* What the task asks:
Your answer should be a single number: the count of lines in the records below containing the word "Spatial".

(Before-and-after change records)

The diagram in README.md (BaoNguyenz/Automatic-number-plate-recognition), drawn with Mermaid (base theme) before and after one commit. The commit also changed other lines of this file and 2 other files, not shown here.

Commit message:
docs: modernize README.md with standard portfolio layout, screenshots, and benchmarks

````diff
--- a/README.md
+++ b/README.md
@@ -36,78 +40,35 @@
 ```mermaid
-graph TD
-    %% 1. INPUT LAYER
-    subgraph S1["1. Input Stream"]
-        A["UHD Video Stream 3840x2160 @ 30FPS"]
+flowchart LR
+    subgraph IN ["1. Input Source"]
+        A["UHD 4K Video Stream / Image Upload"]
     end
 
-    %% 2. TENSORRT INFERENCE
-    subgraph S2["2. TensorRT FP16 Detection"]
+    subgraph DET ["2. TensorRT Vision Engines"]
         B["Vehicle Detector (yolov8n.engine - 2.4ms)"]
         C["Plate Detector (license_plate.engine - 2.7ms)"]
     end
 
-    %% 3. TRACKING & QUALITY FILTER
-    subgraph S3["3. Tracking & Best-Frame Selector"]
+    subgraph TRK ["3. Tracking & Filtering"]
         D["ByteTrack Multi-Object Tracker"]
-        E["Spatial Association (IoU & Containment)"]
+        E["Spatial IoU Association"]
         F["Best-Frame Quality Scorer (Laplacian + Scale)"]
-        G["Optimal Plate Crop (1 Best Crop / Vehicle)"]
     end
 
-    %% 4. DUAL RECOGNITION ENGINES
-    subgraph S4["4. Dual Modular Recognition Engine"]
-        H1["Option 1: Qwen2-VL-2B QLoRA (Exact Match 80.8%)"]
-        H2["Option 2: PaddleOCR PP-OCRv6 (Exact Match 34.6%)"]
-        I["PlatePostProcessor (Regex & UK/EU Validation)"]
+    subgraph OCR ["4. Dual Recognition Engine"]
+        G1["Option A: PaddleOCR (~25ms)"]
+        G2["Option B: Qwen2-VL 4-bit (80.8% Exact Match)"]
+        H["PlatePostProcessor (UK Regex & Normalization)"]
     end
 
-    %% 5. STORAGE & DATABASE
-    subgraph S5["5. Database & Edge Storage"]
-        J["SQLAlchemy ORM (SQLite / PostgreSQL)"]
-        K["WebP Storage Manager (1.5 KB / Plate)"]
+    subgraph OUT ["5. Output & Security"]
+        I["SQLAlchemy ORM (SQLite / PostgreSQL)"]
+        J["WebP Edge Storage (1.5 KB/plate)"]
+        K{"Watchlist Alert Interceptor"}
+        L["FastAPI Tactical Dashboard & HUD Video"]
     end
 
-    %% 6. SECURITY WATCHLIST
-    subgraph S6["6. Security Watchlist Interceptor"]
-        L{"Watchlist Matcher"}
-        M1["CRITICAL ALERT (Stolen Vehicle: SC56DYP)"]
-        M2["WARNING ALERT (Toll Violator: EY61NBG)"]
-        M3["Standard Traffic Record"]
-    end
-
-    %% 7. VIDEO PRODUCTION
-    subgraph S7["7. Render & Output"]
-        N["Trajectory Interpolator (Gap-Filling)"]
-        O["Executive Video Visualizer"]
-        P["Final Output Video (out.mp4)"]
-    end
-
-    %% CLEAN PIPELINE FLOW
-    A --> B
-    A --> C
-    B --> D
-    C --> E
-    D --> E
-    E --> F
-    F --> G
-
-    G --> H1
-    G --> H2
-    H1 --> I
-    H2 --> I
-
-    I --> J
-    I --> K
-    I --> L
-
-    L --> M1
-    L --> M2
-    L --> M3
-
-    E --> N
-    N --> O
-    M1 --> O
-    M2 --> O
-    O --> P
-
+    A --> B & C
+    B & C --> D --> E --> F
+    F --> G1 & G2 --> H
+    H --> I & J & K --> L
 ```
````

* Result below:
2